Treasurer Ma’s letter to the governor focused on CDTFA’s efforts to warn third-party sellers using online retail platforms that they owed taxes under state law, and in some cases owe up to eight years in back taxes. Ma contends that threatening fines and jail time to small entrepreneurs in an online selling environment in which they have little control is an “unlawful, unconstitutional and impractical” action by the CDTFA.
The five-page letter to the governor defends the small businesses, some which could be bankrupted by the state agency’s demand. The issue centers around the U.S. Supreme Court’s Wayfair decision and involves the storage of goods sold by the online retailers in warehouses located in California.
But let’s go beyond the details of the dispute to revisit an important issue raised at the time the elected state Board of Equalization was neutered by the governor and legislature taking some of the tax appeal powers away from the elected board.

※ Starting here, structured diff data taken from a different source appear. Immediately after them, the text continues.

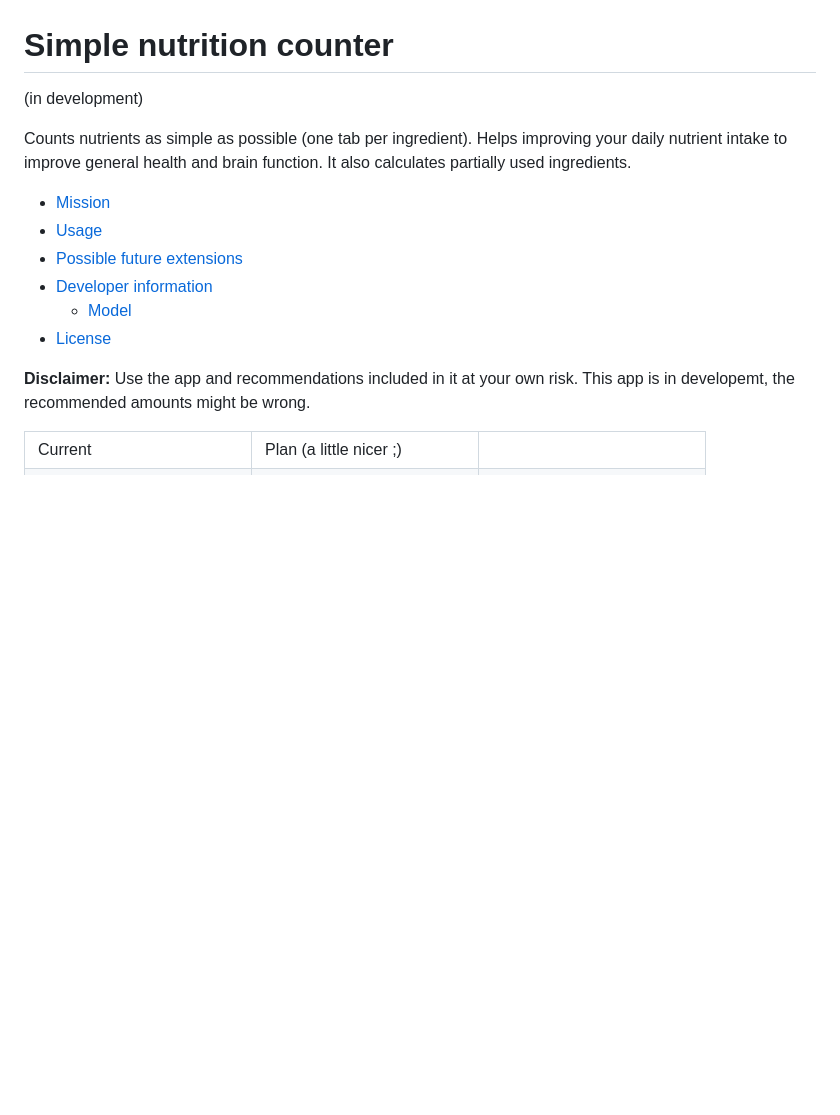
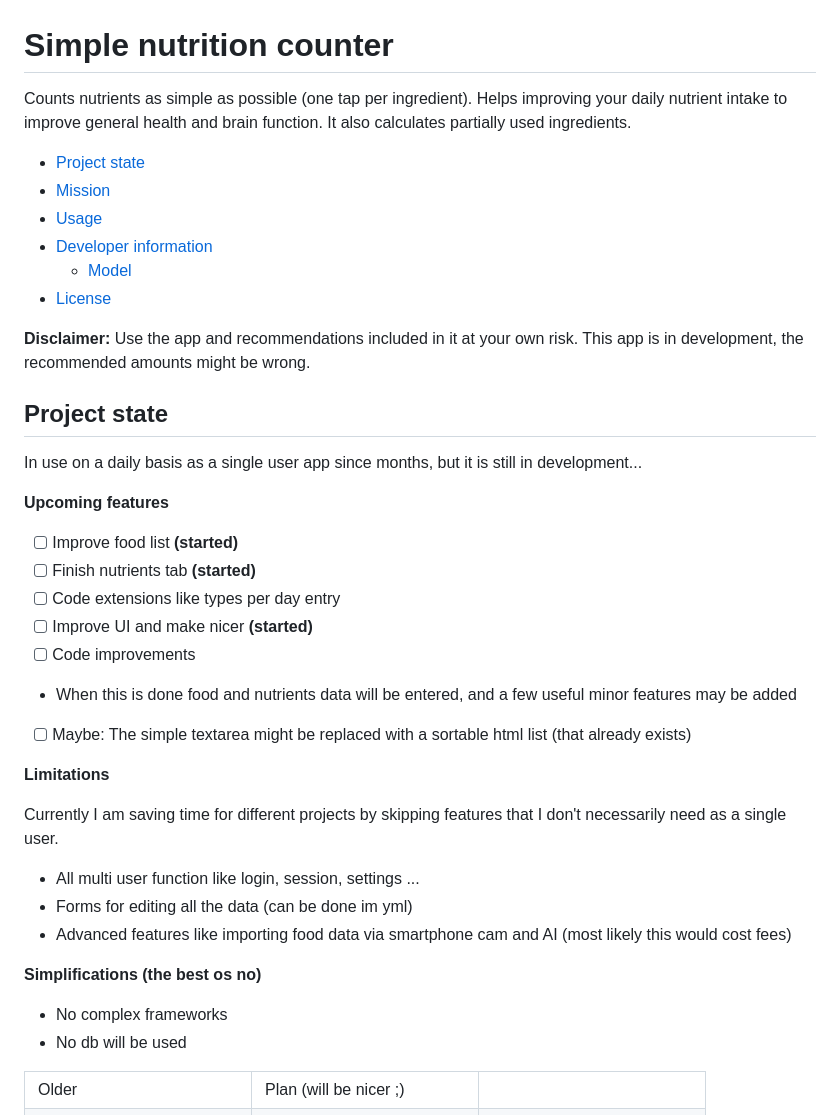
Before and after one commit to walter-a-jablonowski/simple-nutrition-counter, a Markdown page: README.md, the part around the change printed below. GitHub-like rendering; blank space fills up the shorter version.

Commit message:
Readme project state

```diff
--- a/README.md
+++ b/README.md
@@ -1,22 +1,49 @@
 # Simple nutrition counter
 
-(in development)
+Counts nutrients as simple as possible (one tap per ingredient). Helps improving your daily nutrient intake to improve general health and brain function. It also calculates partially used ingredients.
 
-Counts nutrients as simple as possible (one tab per ingredient). Helps improving your daily nutrient intake to improve general health and brain function. It also calculates partially used ingredients.
-
+- [Project state](#project-state)
 - [Mission](#mission)
 - [Usage](misc/usage.md)
-- [Possible future extensions](#possible-future-extensions)
 - [Developer information](misc/dev_info.md)
   - [Model](misc/dev_info.md#model)
 - [License](#license)
 
-**Disclaimer:** Use the app and recommendations included in it at your own risk. This app is in developemt, the recommended amounts might be wrong.
+**Disclaimer:** Use the app and recommendations included in it at your own risk. This app is in development, the recommended amounts might be wrong.
+
+
+Project state
+----------------------------------------------------------
+
+In use on a daily basis as a single user app since months, but it is still in development...
+
+**Upcoming features**
+
+- [ ] Improve food list **(started)**
+- [ ] Finish nutrients tab **(started)**
+- [ ] Code extensions like types per day entry
+- [ ] Improve UI and make nicer **(started)**
+- [ ] Code improvements
+- When this is done food and nutrients data will be entered, and a few useful minor features may be added
+- [ ] Maybe: The simple textarea might be replaced with a sortable html list (that already exists)
+
+**Limitations**
+
+Currently I am saving time for different projects by skipping features that I don't necessarily need as a single user.
+
+- All multi user function like login, session, settings ...
+- Forms for editing all the data (can be done im yml)
+- Advanced features like importing food data via smartphone cam and AI (most likely this would cost fees)
+
+**Simplifications (the best os no)**
+
+- No complex frameworks
+- No db will be used
 
 <table>
   <tr>
-    <td>Current</td>
-    <td>Plan (a little nicer ;)</td>
+    <td>Older</td>
+    <td>Plan (will be nicer ;)</td>
     <td>&nbsp;</td>
   </tr>
   <tr>
```
Also changed, not shown: other parts of README.md (+4 -23 lines).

While the Board of Equalization may have needed reforms, officials directly voted in to office should administer a newly created tax oversight authority.
An elected tax administration would be more sympathetic to the plight of the taxpayers and the voters that elected them. An appointed board is more likely to consider the wishes of the government authorities that appoint them, especially with California’s seemingly endless quest for more and more tax revenue.
On the local level, California assessors who set the value of property for tax purposes are elected. Treasurer-Tax collectors in 55 of the 58 counties are all elected. Those who deal with the issue of tax collection should be directly responsible to the people.
For taxpayers, a bureaucracy is much more difficult to work with.
The governor doesn’t have the ability to intervene on all questionable tax judgments. That should be the role of officials elected directly by the voters. But California changed the rules of the game and taxpayers likely will be the worse for it.